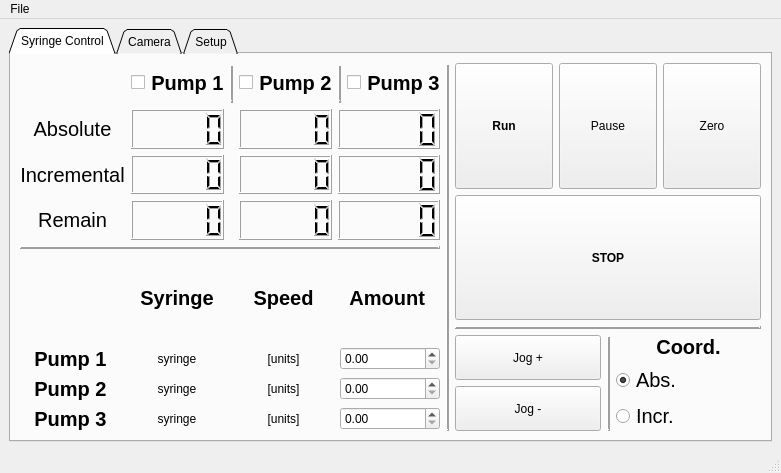
Before: the Qt Designer form poseidon_controller_gui.ui in sbooeshaghi/POSEIDON-Open-Source-Microfluidics-Platform, drawn with Qt 5.
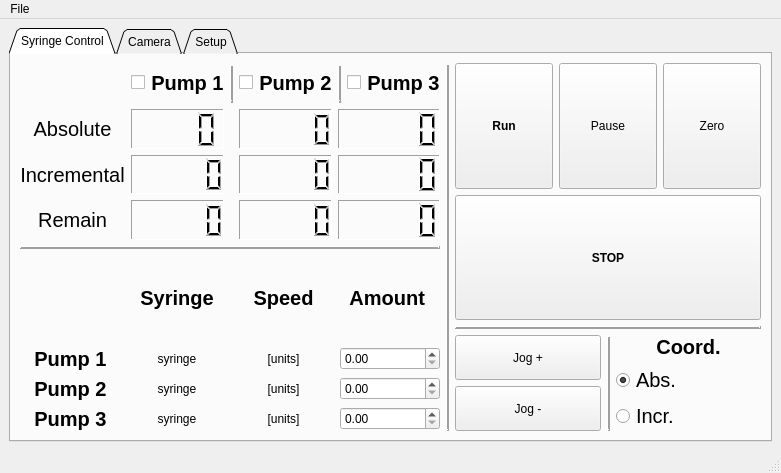
After: the same form once the commit is applied. The open tabs and pages were chosen to show the change.

```diff
--- a/poseidon_controller_gui.ui
+++ b/poseidon_controller_gui.ui
@@ -83,10 +83,30 @@
                </widget>
               </item>
               <item row="2" column="3">
-               <widget class="QLCDNumber" name="p2_incremental_DISP"/>
+               <widget class="QLCDNumber" name="p2_incremental_DISP">
+                <property name="frameShape">
+                 <enum>QFrame::Panel</enum>
+                </property>
+                <property name="frameShadow">
+                 <enum>QFrame::Sunken</enum>
+                </property>
+                <property name="digitCount">
+                 <number>5</number>
+                </property>
+               </widget>
               </item>
               <item row="3" column="4">
-               <widget class="QLCDNumber" name="p3_remain_DISP"/>
+               <widget class="QLCDNumber" name="p3_remain_DISP">
+                <property name="frameShape">
+                 <enum>QFrame::Panel</enum>
+                </property>
+                <property name="frameShadow">
+                 <enum>QFrame::Sunken</enum>
+                </property>
+                <property name="digitCount">
+                 <number>5</number>
+                </property>
+               </widget>
               </item>
               <item row="0" column="3">
                <layout class="QHBoxLayout" name="horizontalLayout_12">
@@ -138,7 +158,17 @@
                </widget>
               </item>
               <item row="2" column="4">
-               <widget class="QLCDNumber" name="p3_incremental_DISP"/>
+               <widget class="QLCDNumber" name="p3_incremental_DISP">
+                <property name="frameShape">
+                 <enum>QFrame::Panel</enum>
+                </property>
+                <property name="frameShadow">
+                 <enum>QFrame::Sunken</enum>
+                </property>
+                <property name="digitCount">
+                 <number>5</number>
+                </property>
+               </widget>
               </item>
               <item row="0" column="1">
                <layout class="QHBoxLayout" name="horizontalLayout_14">
@@ -190,13 +220,43 @@
                </widget>
               </item>
               <item row="1" column="3">
-               <widget class="QLCDNumber" name="p2_absolute_DISP"/>
+               <widget class="QLCDNumber" name="p2_absolute_DISP">
+                <property name="frameShape">
+                 <enum>QFrame::Panel</enum>
+                </property>
+                <property name="frameShadow">
+                 <enum>QFrame::Sunken</enum>
+                </property>
+                <property name="digitCount">
+                 <number>5</number>
+                </property>
+               </widget>
               </item>
               <item row="3" column="1">
-               <widget class="QLCDNumber" name="p1_remain_DISP"/>
+               <widget class="QLCDNumber" name="p1_remain_DISP">
+                <property name="frameShape">
+                 <enum>QFrame::Panel</enum>
+                </property>
+                <property name="frameShadow">
+                 <enum>QFrame::Sunken</enum>
+                </property>
+                <property name="digitCount">
+                 <number>5</number>
+                </property>
+               </widget>
               </item>
               <item row="2" column="1">
-               <widget class="QLCDNumber" name="p1_incremental_DISP"/>
+               <widget class="QLCDNumber" name="p1_incremental_DISP">
+                <property name="frameShape">
+                 <enum>QFrame::Panel</enum>
+                </property>
+                <property name="frameShadow">
+                 <enum>QFrame::Sunken</enum>
+                </property>
+                <property name="digitCount">
+                 <number>5</number>
+                </property>
+               </widget>
               </item>
               <item row="1" column="0">
                <widget class="QLabel" name="label_58">
@@ -214,10 +274,30 @@
                </widget>
               </item>
               <item row="1" column="4">
-               <widget class="QLCDNumber" name="p3_absolute_DISP"/>
+               <widget class="QLCDNumber" name="p3_absolute_DISP">
+                <property name="frameShape">
+                 <enum>QFrame::Panel</enum>
+                </property>
+                <property name="frameShadow">
+                 <enum>QFrame::Sunken</enum>
+                </property>
+                <property name="digitCount">
+                 <number>5</number>
+                </property>
+               </widget>
               </item>
               <item row="3" column="3">
-               <widget class="QLCDNumber" name="p2_remain_DISP"/>
+               <widget class="QLCDNumber" name="p2_remain_DISP">
+                <property name="frameShape">
+                 <enum>QFrame::Panel</enum>
+                </property>
+                <property name="frameShadow">
+                 <enum>QFrame::Sunken</enum>
+                </property>
+                <property name="digitCount">
+                 <number>5</number>
+                </property>
+               </widget>
               </item>
               <item row="0" column="4">
                <layout class="QHBoxLayout" name="horizontalLayout_13">
@@ -267,7 +347,17 @@
                </layout>
               </item>
               <item row="1" column="1">
-               <widget class="QLCDNumber" name="p1_absolute_DISP"/>
+               <widget class="QLCDNumber" name="p1_absolute_DISP">
+                <property name="frameShape">
+                 <enum>QFrame::Panel</enum>
+                </property>
+                <property name="frameShadow">
+                 <enum>QFrame::Sunken</enum>
+                </property>
+                <property name="digitCount">
+                 <number>4</number>
+                </property>
+               </widget>
               </item>
              </layout>
             </item>
```
Left out of the diff: 2 changed lines with no effect on the pictures.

______

Collect each line of the entries that has the word "with", copying it in full.

Solution to the exercise -
Before: the Qt Designer form poseidon_controller_gui.ui in sbooeshaghi/POSEIDON-Open-Source-Microfluidics-Platform, drawn with Qt 5.
Left out of the diff: 2 changed lines with no effect on the pictures.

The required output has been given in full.